PROVIDED DATA »
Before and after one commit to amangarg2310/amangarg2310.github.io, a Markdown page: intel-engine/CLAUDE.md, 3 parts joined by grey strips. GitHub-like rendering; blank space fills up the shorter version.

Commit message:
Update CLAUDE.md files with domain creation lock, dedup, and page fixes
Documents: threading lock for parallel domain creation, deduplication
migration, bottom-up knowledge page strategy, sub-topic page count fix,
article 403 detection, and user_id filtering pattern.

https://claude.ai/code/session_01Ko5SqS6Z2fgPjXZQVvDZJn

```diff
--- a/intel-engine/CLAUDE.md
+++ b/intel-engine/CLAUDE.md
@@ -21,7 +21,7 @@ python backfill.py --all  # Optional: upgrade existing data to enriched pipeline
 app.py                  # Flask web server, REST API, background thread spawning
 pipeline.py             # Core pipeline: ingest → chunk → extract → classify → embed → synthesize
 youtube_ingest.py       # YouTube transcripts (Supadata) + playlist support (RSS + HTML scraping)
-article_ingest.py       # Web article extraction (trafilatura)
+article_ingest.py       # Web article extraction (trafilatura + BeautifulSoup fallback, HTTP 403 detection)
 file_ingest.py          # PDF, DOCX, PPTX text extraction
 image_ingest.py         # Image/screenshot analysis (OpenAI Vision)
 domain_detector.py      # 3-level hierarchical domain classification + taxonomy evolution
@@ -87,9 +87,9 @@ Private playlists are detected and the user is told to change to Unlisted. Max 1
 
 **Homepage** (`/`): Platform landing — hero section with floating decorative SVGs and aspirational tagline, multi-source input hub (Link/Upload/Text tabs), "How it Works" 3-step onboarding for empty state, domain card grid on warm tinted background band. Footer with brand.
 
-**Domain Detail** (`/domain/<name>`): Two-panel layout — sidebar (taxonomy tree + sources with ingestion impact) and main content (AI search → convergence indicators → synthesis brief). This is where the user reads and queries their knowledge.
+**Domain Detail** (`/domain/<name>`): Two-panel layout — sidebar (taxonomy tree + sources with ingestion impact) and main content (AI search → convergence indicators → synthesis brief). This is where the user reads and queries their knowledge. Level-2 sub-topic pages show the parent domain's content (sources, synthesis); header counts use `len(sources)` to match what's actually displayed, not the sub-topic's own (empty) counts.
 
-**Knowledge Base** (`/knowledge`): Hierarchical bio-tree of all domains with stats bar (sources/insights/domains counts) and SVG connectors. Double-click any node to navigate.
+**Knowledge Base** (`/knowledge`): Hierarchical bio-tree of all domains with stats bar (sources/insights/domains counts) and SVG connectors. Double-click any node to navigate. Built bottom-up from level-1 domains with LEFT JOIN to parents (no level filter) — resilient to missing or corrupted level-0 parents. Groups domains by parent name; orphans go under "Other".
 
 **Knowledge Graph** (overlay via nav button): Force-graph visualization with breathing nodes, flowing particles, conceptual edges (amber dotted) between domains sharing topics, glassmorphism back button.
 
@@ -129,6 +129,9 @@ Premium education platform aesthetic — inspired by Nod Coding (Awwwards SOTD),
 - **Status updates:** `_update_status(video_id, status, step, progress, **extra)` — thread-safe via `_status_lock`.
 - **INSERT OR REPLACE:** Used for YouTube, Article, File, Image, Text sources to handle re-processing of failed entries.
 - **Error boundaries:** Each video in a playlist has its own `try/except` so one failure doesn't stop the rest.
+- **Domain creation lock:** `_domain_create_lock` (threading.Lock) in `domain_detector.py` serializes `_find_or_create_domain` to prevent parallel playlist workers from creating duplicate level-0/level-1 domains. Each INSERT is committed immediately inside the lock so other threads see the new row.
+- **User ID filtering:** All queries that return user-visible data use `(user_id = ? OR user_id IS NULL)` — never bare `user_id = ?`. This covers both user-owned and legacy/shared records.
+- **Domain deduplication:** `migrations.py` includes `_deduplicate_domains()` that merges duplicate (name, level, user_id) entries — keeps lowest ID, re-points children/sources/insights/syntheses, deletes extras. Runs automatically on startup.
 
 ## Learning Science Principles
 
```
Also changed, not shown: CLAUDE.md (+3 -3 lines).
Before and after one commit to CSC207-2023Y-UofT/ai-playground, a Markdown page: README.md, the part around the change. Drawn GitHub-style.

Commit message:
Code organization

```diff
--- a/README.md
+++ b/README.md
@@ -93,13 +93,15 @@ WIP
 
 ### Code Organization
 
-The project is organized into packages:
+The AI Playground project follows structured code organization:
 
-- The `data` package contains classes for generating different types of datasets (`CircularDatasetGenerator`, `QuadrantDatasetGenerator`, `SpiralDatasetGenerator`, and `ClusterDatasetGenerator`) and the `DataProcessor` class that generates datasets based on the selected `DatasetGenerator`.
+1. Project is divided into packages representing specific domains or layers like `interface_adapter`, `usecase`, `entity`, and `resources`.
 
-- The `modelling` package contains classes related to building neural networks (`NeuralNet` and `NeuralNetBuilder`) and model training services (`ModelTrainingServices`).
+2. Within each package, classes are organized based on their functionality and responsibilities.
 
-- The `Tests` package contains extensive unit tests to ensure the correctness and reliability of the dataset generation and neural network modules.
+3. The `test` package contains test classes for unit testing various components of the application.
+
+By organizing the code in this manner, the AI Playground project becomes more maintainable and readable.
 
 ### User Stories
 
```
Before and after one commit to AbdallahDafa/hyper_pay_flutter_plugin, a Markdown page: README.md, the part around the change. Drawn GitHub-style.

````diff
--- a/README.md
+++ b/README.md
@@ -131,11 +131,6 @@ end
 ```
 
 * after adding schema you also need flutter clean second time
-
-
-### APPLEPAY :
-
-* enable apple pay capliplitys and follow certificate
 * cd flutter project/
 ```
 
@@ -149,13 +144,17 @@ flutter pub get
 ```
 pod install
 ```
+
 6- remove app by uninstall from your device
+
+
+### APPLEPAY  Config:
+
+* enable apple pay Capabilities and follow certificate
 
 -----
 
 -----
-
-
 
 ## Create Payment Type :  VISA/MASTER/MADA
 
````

ACTIVITY »
Lines holding the word "detection" are the answer; copy every one from the records above.

SOLVED PROBLEM »
article 403 detection, and user_id filtering pattern.
+article_ingest.py       # Web article extraction (trafilatura + BeautifulSoup fallback, HTTP 403 detection)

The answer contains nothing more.